Kevin Shattenkirk

The Shattenkirk situation has been handled poorly and smartly and poorly at the same damn time.

The simple fact is that Shattenkirk is signed for one more year on a very good deal for the Blues. The reasons to trade him are: 1) Cap Space 2) Improve elsewhere. Otherwise, if you don’t deal him, you’re left with a very good player on a very good deal.

Armstrong screwed up by being so public about trades and talking about his asks. Shattenkirk was, in his mind and the mind of fans, already shipped out. Look at Shea Weber in Nashville. Guys can get traded without crazy rumors — it literally happened once with Shattenkirk. For Armstrong to talk at the draft and have all these rumors come out that he asked for Dylan Larkin or Taylor Hall, frankly, it’s not a good look.

The best time to trade Shattenkirk would have been at the draft. Get some picks, get some prospects or get an upgrade. At the very least, prior to the draft, the Blues would know exactly where they would stand — July 1st would have been a lot different had his cap hit been gone.

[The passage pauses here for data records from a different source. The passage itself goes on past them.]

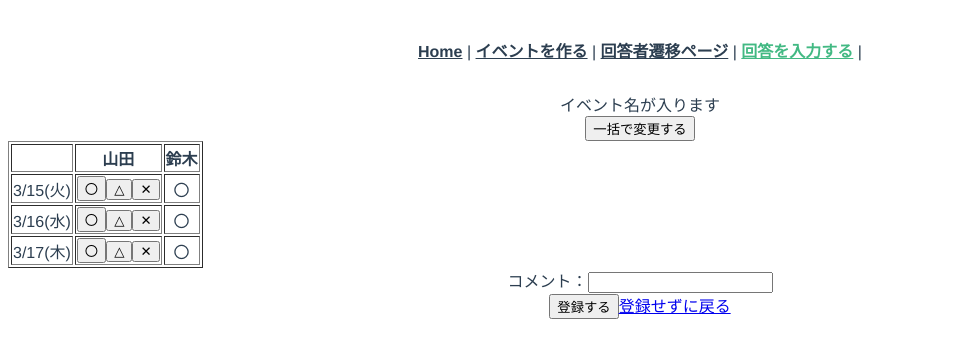
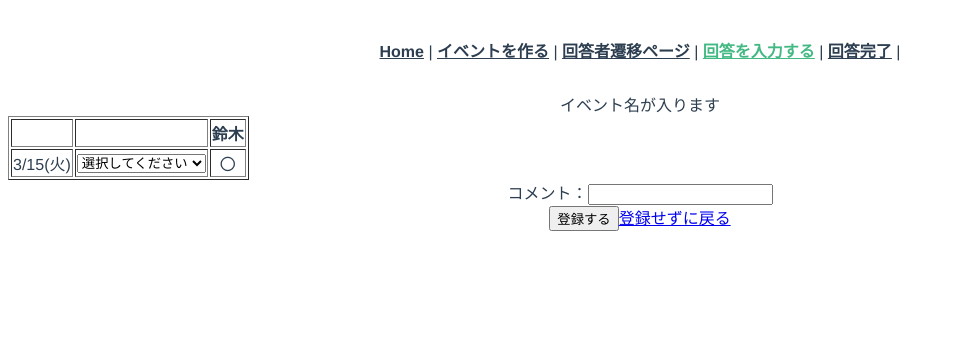
Before and after one commit to kanacoyn/arrangeapp, a Vue app: page /answerList in a window 1280 px wide. Shown: the top 358 px of the page, without its empty margins (0-954 px from the left). Built offline with nearby package versions, Linux system fonts and the light colour scheme.

Commit message:
仮の値を入れる

```diff
--- a/src/App.vue
+++ b/src/App.vue
@@ -5,6 +5,7 @@
       <router-link to="/event">イベントを作る</router-link> |
       <router-link to="/answerQuestions">回答者遷移ページ</router-link> |
       <router-link to="/answerList">回答を入力する</router-link> |
+      <router-link to="/answerFinished">回答完了</router-link> |
     </div>
     <router-view />
   </div>
--- a/src/views/AnswerList.vue
+++ b/src/views/AnswerList.vue
@@ -1,51 +1,29 @@
 <template>
   <div>
     <div>イベント名が入ります</div>
-    <button type="button" v-on:click="changeAnswer">一括で変更する</button>
-    <div v-show="canShow">
-      <button type="button">〇</button>
-      <button type="button">△</button>
-      <button type="button">✕</button>
-      <input type="checkbox" />入力済の行は変更しない
-    </div>
-    <div>
+    <div class="table">
       <table border="1">
         <tr>
           <th></th>
-          <th>山田</th>
+          <th>{{ currentRegisterUser.name }}</th>
           <th>鈴木</th>
         </tr>
         <tr>
           <td>3/15(火)</td>
           <td>
-            <button type="button">〇</button>
-            <button type="button">△</button>
-            <button type="button">✕</button>
-          </td>
-          <td>〇</td>
-        </tr>
-        <tr>
-          <td>3/16(水)</td>
-          <td>
-            <button type="button">〇</button>
-            <button type="button">△</button>
-            <button type="button">✕</button>
-          </td>
-          <td>〇</td>
-        </tr>
-        <tr>
-          <td>3/17(木)</td>
-          <td>
-            <button type="button">〇</button>
-            <button type="button">△</button>
-            <button type="button">✕</button>
+            <select name="choice" id="choice">
+              <option value="0">選択してください</option>
+              <option value="1">〇</option>
+              <option value="2">△</option>
+              <option value="3">✕</option>
+            </select>
           </td>
           <td>〇</td>
         </tr>
       </table>
       <div>コメント：<input type="text" v-model="comment" /></div>
       <div>
-        <button type="button">登録する</button>
+        <button type="button" v-on:click="registerAnswer">登録する</button>
         <router-link to="/answerQuestions">登録せずに戻る</router-link>
       </div>
     </div>
@@ -53,6 +31,7 @@
 </template>
 
 <script lang="ts">
+import { RegisterUser } from "@/types/RegisterUser";
 import { Component, Vue } from "vue-property-decorator";
 @Component
 export default class XXXComponent extends Vue {
@@ -60,7 +39,16 @@ export default class XXXComponent extends Vue {
   private canShow = false;
   // コメント
   private comment = "";
+  // 登録者情報
+  private currentRegisterUser = new RegisterUser(0, "", [], "", "");
 
+  created(): void {
+    this.currentRegisterUser = this.$store.state.registerUser;
+  }
+
+  /**
+   * 一括変更するのボタンを押す.
+   */
   changeAnswer(): void {
     if (this.canShow === false) {
       this.canShow = true;
@@ -68,6 +56,13 @@ export default class XXXComponent extends Vue {
       this.canShow = false;
     }
   }
+
+  /**
+   * 回答を登録する.
+   */
+  registerAnswer(): void {
+    this.$router.push("/answerFinished");
+  }
 }
 </script>
 
--- a/src/views/AnswerQuestions.vue
+++ b/src/views/AnswerQuestions.vue
@@ -1,12 +1,31 @@
 <template>
   <div>
-    <div>
+    <!-- <div>
       <div>{{ currentEvent.eventName }}</div>
       <table>
         <tr v-for="date of currentEventDate" v-bind:key="date.id">
           {{
-            date.date
+            date.formatDateList
           }}
+        </tr>
+      </table>
+    </div> -->
+    <div>
+      <table border="1">
+        <tr>
+          <th></th>
+          <th>山田</th>
+          <th>鈴木</th>
+        </tr>
+        <tr>
+          <td>3/15(火)</td>
+          <td>-</td>
+          <td>-</td>
+        </tr>
+        <tr>
+          <td>3/16(水)</td>
+          <td>-</td>
+          <td>-</td>
         </tr>
       </table>
     </div>
```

But, since he wasn’t traded, the Blues get to keep him. They get another prime year out of him. It doesn’t put too much pressure on Colton Parayko and means the Blues don’t have to play Bob Bortuzzo 80 games a year.

In short: Thinking about trading him was a good idea. Keeping Shattenkirk is a good decision. The whole shopping part was a mess.

David Backes and Troy Brouwer

Two power forwards on the wrong side of 30 had career playoff years and wanted big money and long term. That’s a recipe for disaster.

Backes was getting 5X$6 the minute the ink dried on Ryan Kesler’s deal. The question was, who was going to be the dumb team to do it. It looked like Armstrong but he’d rather save that money and spend it on the future.

Backes is declining. He’s had head injuries of late. He’s getting banged up more and he’s lost a step or two. Ken Hitchcock was already playing him on right wing to ease his body and he was already a third liner. Paying him what more than Alexander Steen and what Jaden Schwartz is going to get for a third line role? Not the best plan.

Troy Brouwer is in the same boat. Dude was a good third line RW last year who had some big goals in the playoffs. But, and hear me out here, maybe he was helped by playing with Paul Stastny and the sublime Rob Fabbri?

Bad terms can kill your cap. Look at Jay Bouwmeester for example. It’s not a bad idea to let these guys walk. In fact, if the Blues had dealt Backes LAST summer (for say Troy Brouwer), we wouldn’t be having this conversation.

David Perron and Vladimir Sobotka

No. 57 is back and people are pissed. Here’s what people think they’re getting: A dude who doesn’t play defense and  takes bad penalties. As if Backes and Brouwer didn’t almost combine for 200 minutes in the sin bin.

Perron isn’t perfect, but he’s 28, took a pay cut, and a positive possession player. He’s also the only right-handed shot in the top-9.

Here’s what the Blues are asking Perron: Play a top-9 role and score 30-40 points. I think he can do that.

Sobotka is overrated, but whatever. He’s still young(ish), he’s still a positive possession player and, quite frankly, as a LW/C he’s on a much different team than he was two years ago. Fabbri, Jori Lehtera and Paul Stastny all exist to push him down the lineup.

The Blues top-10 is Schwartz, Stastny, Tarasenko, Steen, Lehtera, Fabbri, Patrik Berglund, Perron and Dmitrij Jaskin/Sobotka. The Blues are asking for Fabbri to replace Backes, Perron to replace Fabbri and Jaskin/Sobotka to replace Brouwer. That doesn’t feel too out of line to me.

Schwartz will have to do more. Tarasenko is coming into his prime. Fabbri has to step up. Those are all true things, but I think that’s a reasonable expectation for the GM to make — that his young players grow and become better. This is their team now — even more so when Steen walks next year.

It’s a cap world and tough decisions have to be made. It sucks to lose Backes, a player who is very close in age to me who basically grew up as I did. It sucks to lose Brouwer, a player I liked a ton. But it’s a business.

Right now, this is the team the Blues have. It’s not perfect, but no team is. Can it miss the playoffs? Sure. If things break the wrong way. Can it get as far as last year’s team? I don’t see why not.

Armstrong screwed up before, but this summer hasn’t been as bad as it seems.